Channel catfish, about 4-5 inches in length, were shot from hoses into Chicago Area Waterways as part of a spawning habitat restoration project made possible through the Chi-Cal Rivers Fund. The hope is that the 1-year-old catfish will mature and reproduce after a few years utilizing newly installed nesting cavities.

The FOCR also received a grant from the Chi-Cal Rivers Fund to install native emergent vegetation in the North Shore Channel and the North Branch of the Chicago River as habitat for fish and other aquatic species, which creates high-quality habitat for aquatic organisms, protects the shoreline from bank erosion, creates shelter for aquatic life during floods, and improves the aesthetics of the channel for recreational users.
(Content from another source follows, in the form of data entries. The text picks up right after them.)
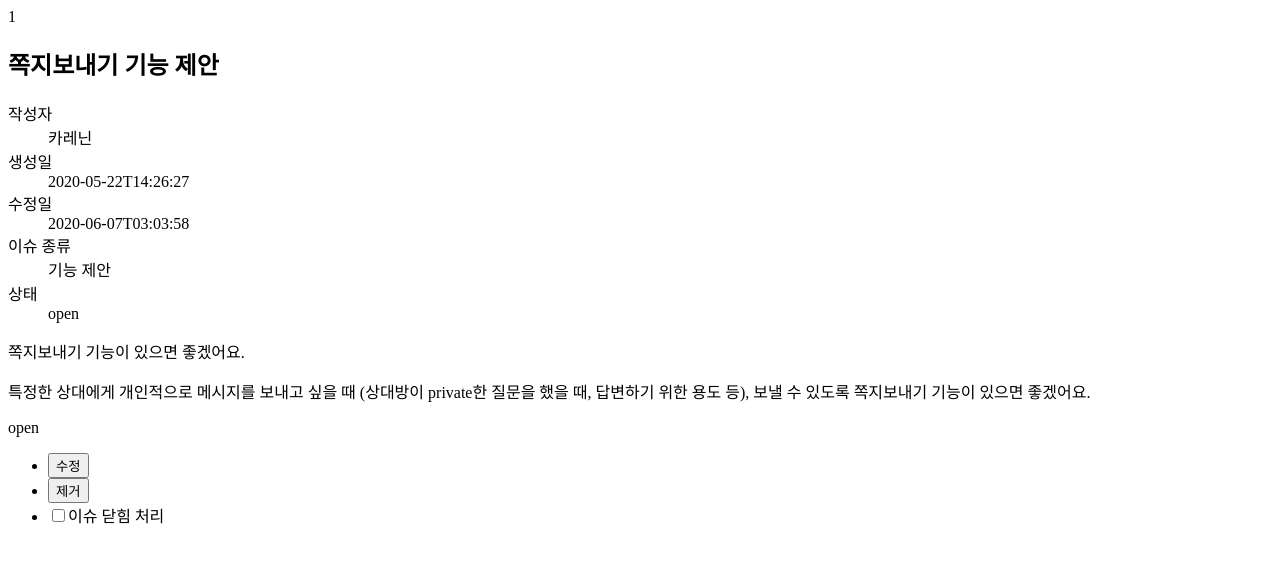
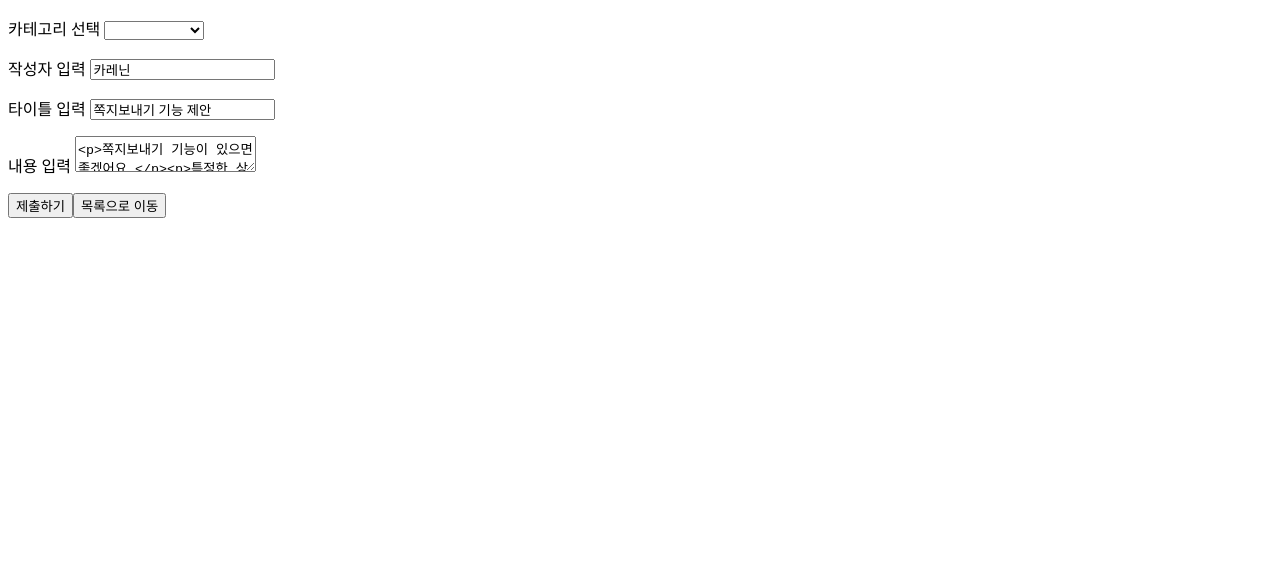
Before and after one commit to chwnam/bs-issue-tracker, a Vue app: page /1 in a window 1280 px wide. Both pictures are taken after a click on the button "수정". Shown: the top 562 px of the page. Built offline with nearby package versions, Linux system fonts and the light colour scheme.

Commit message:
Issue 수정기능 구현(더미)

```diff
--- a/src/App.vue
+++ b/src/App.vue
@@ -1,15 +1,16 @@
 <template>
   <div id="app">
-    <issue-single
-      v-if="current"
-      v-bind:data="issueSingleData"
-      v-bind:categories="issueCategoriesData"
-    />
     <issue-list
-      v-else
+      v-if="isHome"
       v-bind:data="issueListData"
       v-bind:openIssueCount="openIssueCount"
       v-bind:closeIssueCount="closeIssueCount"
+    />
+    <issue-single
+      v-else
+      :edit=edit
+      v-bind:data="issueSingleData"
+      v-bind:categories="issueCategoriesData"
     />
   </div>
 </template>
@@ -36,7 +37,7 @@ export default {
   },
   data() {
     return {
-      editorial: false, // 편집환경인지 아닌지
+      edit: false, // 편집환경인지 아닌지
       issueListData: [],
       issueSingleData: [],
       issueCategoriesData: [],
@@ -46,13 +47,18 @@ export default {
     }
   },
   computed: {
+    isHome: function() {
+      return this.$route.path === '/'
+    },
     current: function() {
       return this.$route.params.id
     }
   },
   watch: {
     $route (){
-      this.issueSingleData = []
+      if(this.current){
+        this.IssueSingleFetch(this.current)
+      }
     }
   },
   created() {
@@ -63,30 +69,44 @@ export default {
       this.IssueSingleFetch(this.current)
     })
     EventBus.$on('onClickModify', () => {
-      console.log('EventBus $on onClickModify')
+      this.edit = true
     })
     EventBus.$on('onClickRemove', () => {
       let boolean = confirm('Are You Sure?')
 
       if(boolean){
         this.issueListData.splice(this.singleDataIndexlocated, 1)
-        this.$router.push('/');
+        this.$router.replace('/');
       }
     })
     EventBus.$on('onChangeStatus', (v) => {
       this.issueListData[this.singleDataIndexlocated].status = v
-      //console.log(this.issueListData[this.singleDataIndexlocated].status, v)
     })
     EventBus.$on('onClickNewIssue', () => {
-      this.$router.push('/new');
+      this.$router.replace('/new');
     })
     EventBus.$on('onSubmitForm', (formData) => {
       let obj = formData
-      obj.id = Date.now() // 아이디값 임의로 생성. 이는 백엔드에서 처리할 예정
-      let arr = this.issueListData.concat(obj)
-      this.issueListData = arr
 
-      alert('새로운 이슈가 추가되었습니다')
+      if(!obj.id){  // 새로 생성된 게시글에 한해 아이디값 임의로 생성. 이는 백엔드에서 처리할 예정
+        obj.id = Date.now()
+        let arr = this.issueListData.concat(obj)
+        this.issueListData = arr
+      }else {
+        let arr = this.issueListData;
+
+        let i = 0;
+        arr.some(el => {
+          if (Number(el.id) === Number(obj.id)) {
+            arr.splice(i, 1, obj)
+            //arr.splice(i, 0, obj);
+            this.issueListData = arr
+          }
+          i++
+        });
+        i = 0
+      }
+      this.edit = false
       this.$router.push('/');
     })
   },
--- a/src/Models/IssueListModel.js
+++ b/src/Models/IssueListModel.js
@@ -46,7 +46,7 @@ export default {
     return new Promise(res => {
       setTimeout(()=> {
         res(data)
-      }, 200);
+      }, 0);
     })
   }
 }
--- a/src/components/IssueForm.vue
+++ b/src/components/IssueForm.vue
@@ -1,5 +1,5 @@
 <template>
-  <form ref="form" @submit.prevent="onSubmitForm" action="">
+  <form ref="form" @submit.prevent="onSubmitForm">
     <p v-if="failValid"><strong style="color:red">다 입력해야해요!</strong></p>
     <p>
       <label>
@@ -41,13 +41,12 @@ import EventBus from '../EventBus'
 
 export default {
   name: 'IssueForm',
-  props: {
-    categories: Array
-  },
+  props: ["edit", "categories", "singleData"],
   data() {
     return {
       failValid: false,
       category: '',
+      id: '',
       formValues: {
         categories: [],
         author: '',
@@ -58,7 +57,7 @@ export default {
     }
   },
   computed: {
-    validation: function() {
+    validation() {
       return {
         category: this.formValues.categories.length,
         author: this.formValues.author.trim(),
@@ -66,7 +65,7 @@ export default {
         content: this.formValues.content.trim(),
       }
     },
-    isValid: function () {
+    isValid() {
       const validation = this.validation;
       return Object.keys(validation).every(function(key) {
         return validation[key]
@@ -78,6 +77,14 @@ export default {
       this.formValues.categories = [];
       let arr = this.formValues.categories.concat(this.category)
       this.formValues.categories = arr
+    },
+    singleData() {
+      this.bindSingleData()
+    }
+  },
+  created() {
+    if(this.singleData){
+      this.bindSingleData()
     }
   },
   methods: {
@@ -86,6 +93,7 @@ export default {
         this.createdDate = new Date();
 
         const formData = {
+          "id": this.id,
           "title": this.formValues.title,
           "author": this.formValues.author,
           "date": this.createdDate,
@@ -100,8 +108,18 @@ export default {
         this.failValid = true
       }
     },
+    bindSingleData() {
+      const arr = this.singleData
+
+      this.id = arr.id
+      this.formValues.categories = arr.categories
+      this.formValues.author = arr.author
+      this.formValues.title = arr.title
+      this.formValues.content = arr.content
+      this.createdDate = arr.createdDate
+    },
     resetForm() {
-      this.formValues.category = ''
+      this.formValues.categories = ''
       this.formValues.author = ''
       this.formValues.title = ''
       this.formValues.content = ''
--- a/src/pages/IssueSingle.vue
+++ b/src/pages/IssueSingle.vue
@@ -1,14 +1,16 @@
 <template>
   <div>
-    {{current}}
-    <article v-if="current === 'new'">
-      에디터 환경
     <issue-form
+      v-if="current === 'new'"
       v-bind:categories="categories"
     />
-    </article>
-    <template v-else>
-      <article>
+    <issue-form
+      v-else-if="edit"
+      :edit=edit
+      v-bind:categories="categories"
+      v-bind:singleData="data"
+    />
+    <article v-else>
       <h2>{{data.title}}</h2>
       <dl>
         <dt>작성자</dt>
@@ -37,9 +39,9 @@
     </article>
 
     <issue-single-aside
+      v-if="!edit"
       v-bind:status="data.status"
     />
-    </template>
   </div>
 </template>
 
@@ -55,10 +57,15 @@ export default {
     IssueSingleAside,
     IssueForm
   },
-  props: ["data", "editorial", "categories"],
+  props: ["data", "edit", "categories"],
   computed: {
     current: function() {
       return this.$route.params.id
+    },
+    lastPath: function() {
+      let path = this.$route.path.split('/')
+
+      return path[path.length - 1]
     }
   },
   created() {
--- a/src/routes.js
+++ b/src/routes.js
@@ -9,6 +9,5 @@ export default new VueRouter({
     { path: '/' },
     { path: '/:id' },
     { path: '/new' },
-    { path: '/edit' }
   ]
 })
```
Lines whose indentation alone changed are shown as unchanged.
To accompany this new habitat, the IDNR also stocked the North Shore Channel with more than 4,000, 5-inch Northern Pike in 2016. Northern Pike, a fish species associated with aquatic vegetation, will take advantage of the new habitat and provide opportunities for urban anglers.
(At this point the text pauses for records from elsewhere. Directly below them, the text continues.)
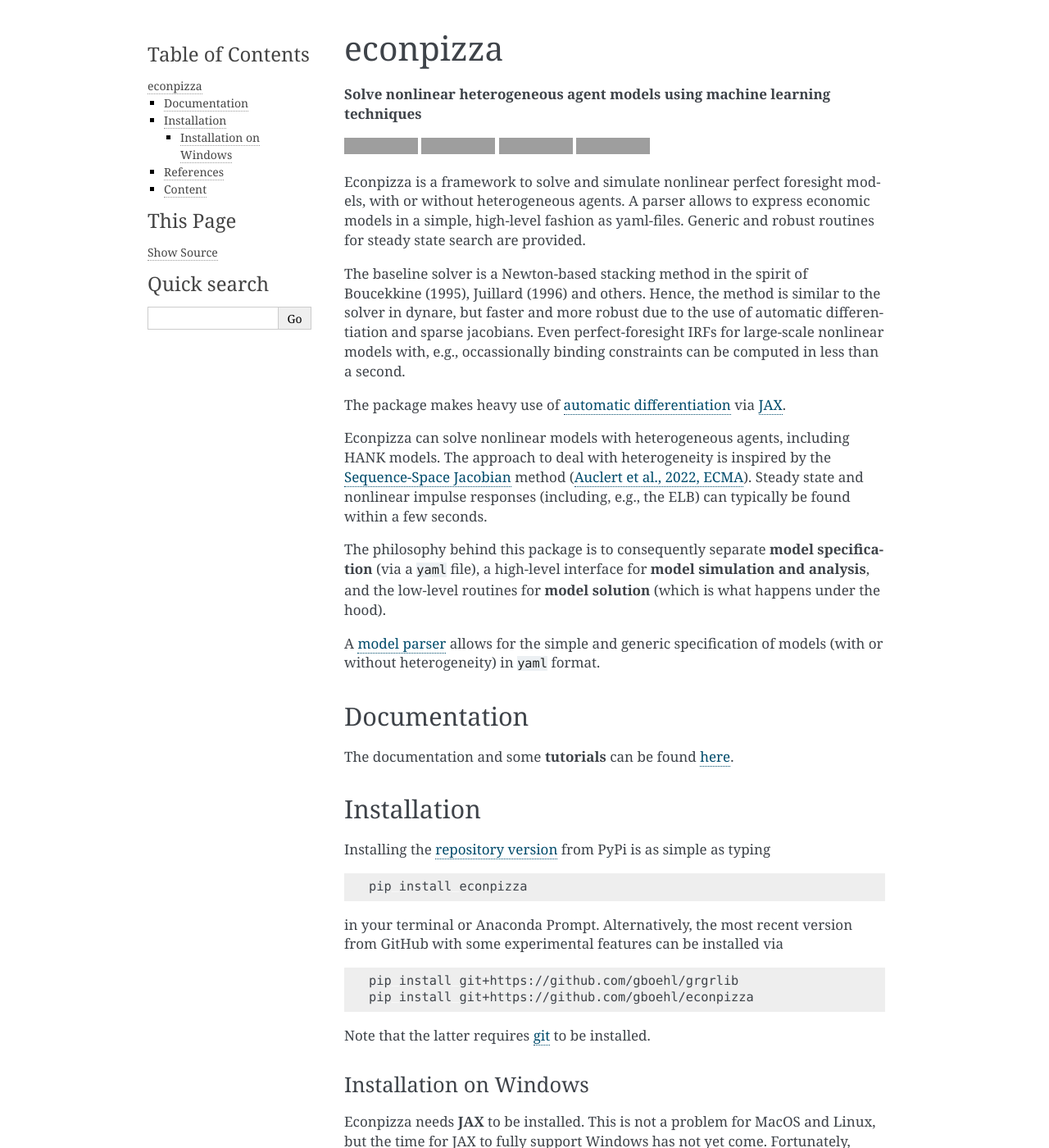
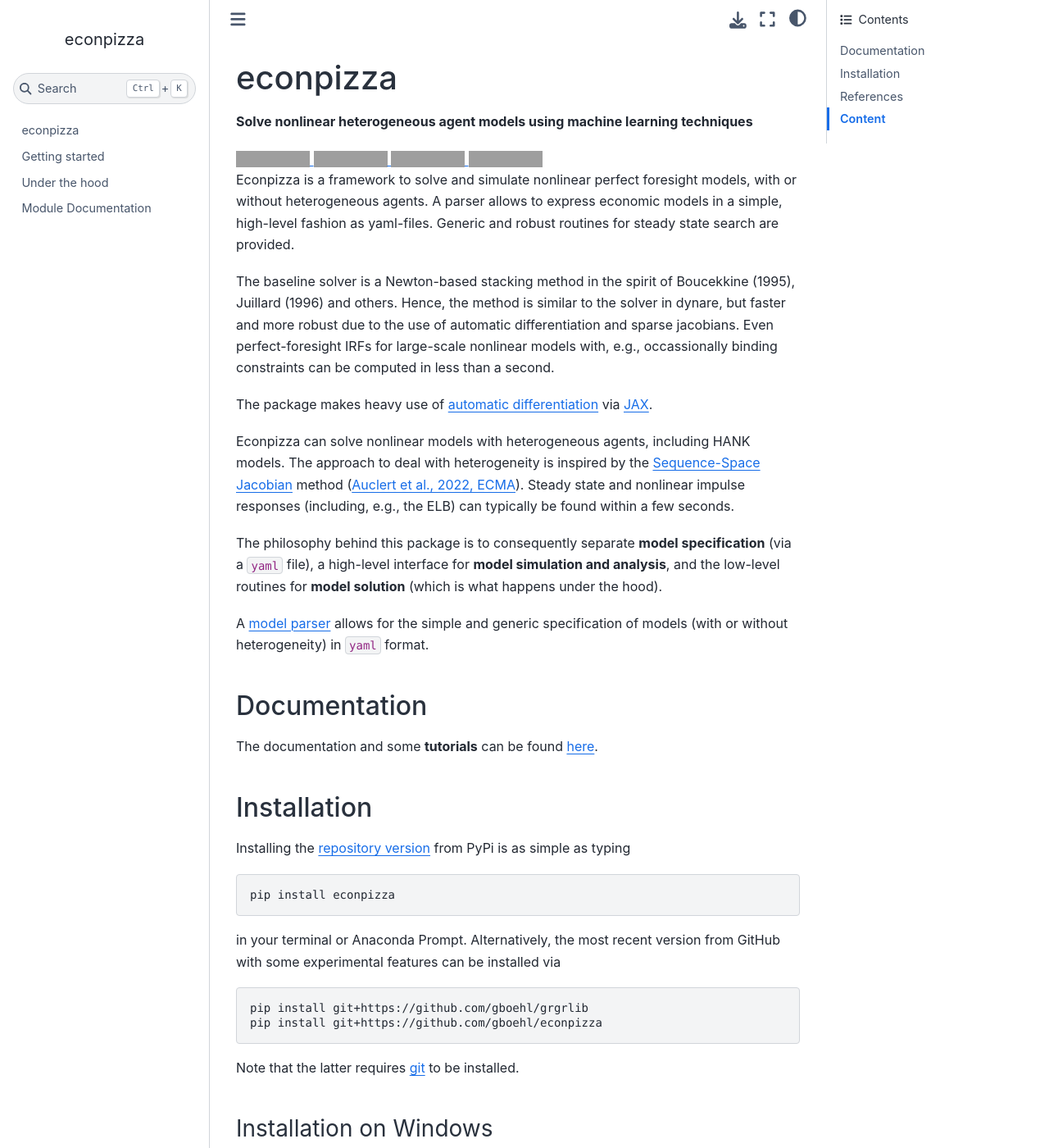
Before and after one commit to gboehl/econpizza, a Sphinx documentation site: the page built from docs/index.rst, in a window 1280 px wide and 1400 px high. Shown: the whole window at 82% size. Built offline with Sphinx 7.4.7 and the Sphinx Book theme 1.1.4, drawn with Linux system fonts in a browser that asks for light colours; pages that are not in the unit, such as notebooks, are missing from menus; some of the changed text lies outside the part shown; grey boxes are pictures that could not be loaded.

Commit message:
change html theme

```diff
--- a/docs/conf.py
+++ b/docs/conf.py
@@ -10,11 +10,11 @@
 # add these directories to sys.path here. If the directory is relative to the
 # documentation root, use os.path.abspath to make it absolute, like shown here.
 #
+from econpizza import __version__
 import os
 import sys
 sys.path.insert(0, os.path.abspath('..'))
 
-from econpizza import __version__
 
 # -- Project information -----------------------------------------------------
 
@@ -53,11 +53,25 @@
 
 
 # -- Options for HTML output -------------------------------------------------
-
-# The theme to use for HTML and HTML Help pages.  See the documentation for
-# a list of builtin themes.
-#
-html_theme = 'alabaster'
+html_theme = "sphinx_book_theme"
+html_copy_source = True
+html_show_sourcelink = True
+html_sourcelink_suffix = ""
+html_title = "econpizza"
+html_static_path = ["_static"]
+html_theme_options = {
+    "path_to_docs": "docs",
+    "repository_url": "https://github.com/gboehl/econpizza",
+    "repository_branch": "main",
+    "launch_buttons": {
+        "binderhub_url": "https://mybinder.org",
+        "notebook_interface": "classic",
+    },
+    "use_edit_page_button": True,
+    "use_issues_button": True,
+    "use_repository_button": True,
+    "use_download_button": True,
+}
 
 # Add any paths that contain custom static files (such as style sheets) here,
 # relative to this directory. They are copied after the builtin static files,
```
There are several reasons for the water quality improvements in the CAWS that have made a suitable home for the increasing fish population. TARP, also known as “Deep Tunnel,” provides additional capacity to store combined sewage and stormwater that would otherwise discharge into local waterways. By 2029, TARP tunnels and completed reservoirs will have the capacity to hold 20.55 billion gallons of water. In addition, the MWRD has developed in-stream and side-stream aeration systems that have also provided much needed oxygen to aid in water quality improvements. As part of this innovation, the MWRD installed Sidestream Elevated Pool Aeration (SEPA) stations located along the Calumet-Sag Channel and the Calumet River. The five stations serve as scenic public recreation spaces and also improve the water quality and create new life in the CAWS. These waterfalls pump up to 1.3 billion gallons of water per day and add up to 25 tons of oxygen to the waterways each day. At the stations, up to half of the river's flow is pumped up as high as 17 feet to an elevated, shallow pool, from which the water then cascades over a number of drops back into the waterway. The waterfalls aerate the river water and enhance the aquatic environment by improving and protecting fish populations and eliminating odors. During colder months when water temperatures are lower, DO levels are generally high enough that pumping is not needed, but during summer months when the warmer water has less capacity for dissolved oxygen, the aeration process can improve DO levels.

From its days as primarily a sewage canal and dumping ground, the Chicago River and entire CAWS have made remarkable strides. In the last 40 years, the MWRD and the river’s stakeholders have transformed it into a starring attraction for economic and recreational rebirth. Increased fish populations illustrate improved water quality and have sparked a renewed interest in the waterways. The improved health of the local water environment has led to new opportunity for decades to come.

A team of MWRD aquatic biologists and research technicians survey the Chicago Area Waterways often to study the fish populations in the waterways. They are seeking to find new species, while also monitoring the abundance of existing species.

The MWRD encourages fishermen to enjoy recreating on the CAWS while following the local IDNR advisories for fish consumption found here. To learn more about fishing in Illinois, visit www.ifishillinois.org.